It will be bad news for Europe if an interim coalition deal between Germany’s two main political parties falls apart.
Attempts to rein in the internet industry in democratic countries will show who really is in charge.
If Poland and Hungary are not censured for flouting EU rules, German Euroskepticism will be on the increase.
Progress on European defense needs to go hand in hand with upgrading soft power.
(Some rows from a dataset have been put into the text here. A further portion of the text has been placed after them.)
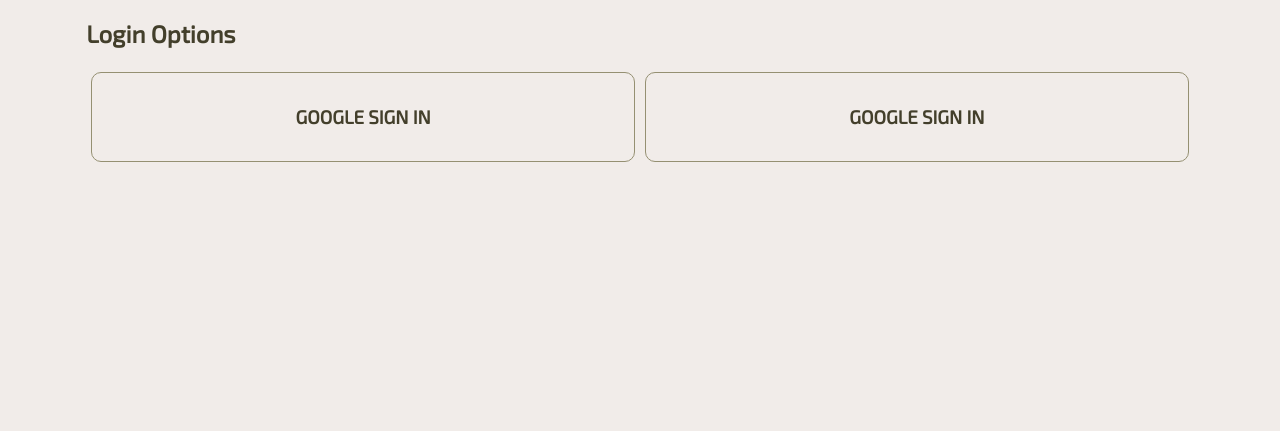
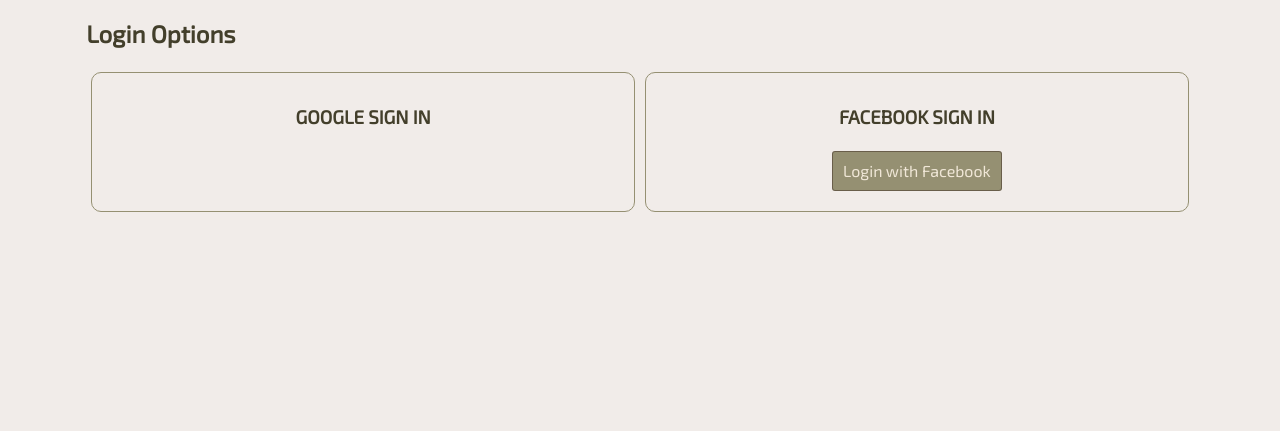
Before and after one commit to zabdulmanea/items_catalog, a Flask app: page /login in a window 1280 px wide. Shown: the part 158-589 px from the top of the page. Run offline with Flask 2, Linux system fonts and the light colour scheme; some libraries are stand-ins or nearby versions.

Commit message:
Add facebooke to login page

```diff
--- a/templates/login.html
+++ b/templates/login.html
@@ -57,6 +57,58 @@
 </script>
 <!-- END MAKE A SIGNIN Callback METHOD -->
 
+<!-- HANDLE FACEBOOK SIGN IN -->
+<script>
+    window.fbAsyncInit = function () {
+        FB.init({
+            appId: '333132153980983',
+            cookie: true,  // enable cookies to allow the server to access
+            // the session
+            xfbml: true,  // parse social plugins on this page
+            version: 'v2.2' // use version 2.2
+        });
+    };
+    // Load the SDK asynchronously
+    (function (d, s, id) {
+        var js, fjs = d.getElementsByTagName(s)[0];
+        if (d.getElementById(id)) return;
+        js = d.createElement(s); js.id = id;
+        js.src = "//connect.facebook.net/en_US/sdk.js";
+        fjs.parentNode.insertBefore(js, fjs);
+    }(document, 'script', 'facebook-jssdk'));
+    // Here we run a very simple test of the Graph API after login is
+    // successful.  See statusChangeCallback() for when this call is made.
+    function sendTokenToServer() {
+        var access_token = FB.getAuthResponse()['accessToken'];
+        console.log(access_token)
+        console.log('Welcome!  Fetching your information.... ');
+        FB.api('/me', function (response) {
+            console.log('Successful login for: ' + response.name);
+            $.ajax({
+                type: 'POST',
+                url: '/fbconnect?state={{STATE}}',
+                processData: false,
+                data: access_token,
+                contentType: 'application/octet-stream; charset=utf-8',
+                success: function (result) {
+                    // Handle or verify the server response if necessary.
+                    if (result) {
+                        $('#result').html('Login Successful!</br>' + result + '</br>Redirecting...')
+                        setTimeout(function () {
+                            window.location.href = "/restaurant";
+                        }, 4000);
+
+                    } else {
+                        $('#result').html('Failed to make a server-side call. Check your configuration and console.');
+                    }
+                }
+
+            });
+        });
+    }
+</script>
+<!-- END HANDLE FACEBOOK SIGN IN -->
+
 {% endblock %}
 
 {% block content %}
@@ -71,7 +123,6 @@
 <section class="login-section">
     <h2 class="subject-header">Login Options</h2>
     <div class="login-options">
-        {% for x in [1,2] %}
         <div class="login-content">
             <div class="login-text">
                 <h3 class="login-title">GOOGLE SIGN IN </h3>
@@ -86,7 +137,21 @@
             </div>
             <div class="result" id="result"></div>
         </div>
-        {% endfor %}
+
+        <div class="login-content">
+            <div class="login-text">
+                <h3 class="login-title">FACEBOOK SIGN IN </h3>
+                <!-- HOLD FACEBOOK SIGN IN BUTTON -->
+                <fb:login-button data-max-rows="1" data-size="medium" data-button-type="login_with" data-show-faces="false"
+                    data-auto-logout-link="false" data-use-continue-as="false" scope="public_profile,email" onlogin="sendTokenToServer();">
+                    <a href='javascript:sendTokenToServer()'>Login with Facebook</a>
+                </fb:login-button>
+                <!-- END HOLD FACEBOOK SIGN IN BUTTON -->
+            </div>
+            <div class="result" id="result"></div>
+        </div>
+
+
     </div>
 
 </section>
```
In this regard, the EU has not been up to the mark.
Europe’s largest economy needs to recognize that a new Atlanticist pact is needed if the West is to protect its liberal values.
Germany will have no new government until at least next February, as Europe’s biggest economy begins to lose influence and predictability under its chancellor.
The unexpected breakdown of the coalition talks risks thrusting Germany into unprecedented political territory, and the rest of Europe into prolonged political uncertainty with some serious potential ramifications.
German officials lack a shared intellectual framework with U.S. and other European officials around either the role of fiscal policy in a crisis or the malign effect of persistent economic imbalances.
A selection of experts answer a new question from Judy Dempsey on the foreign and security policy challenges shaping Europe’s role in the world.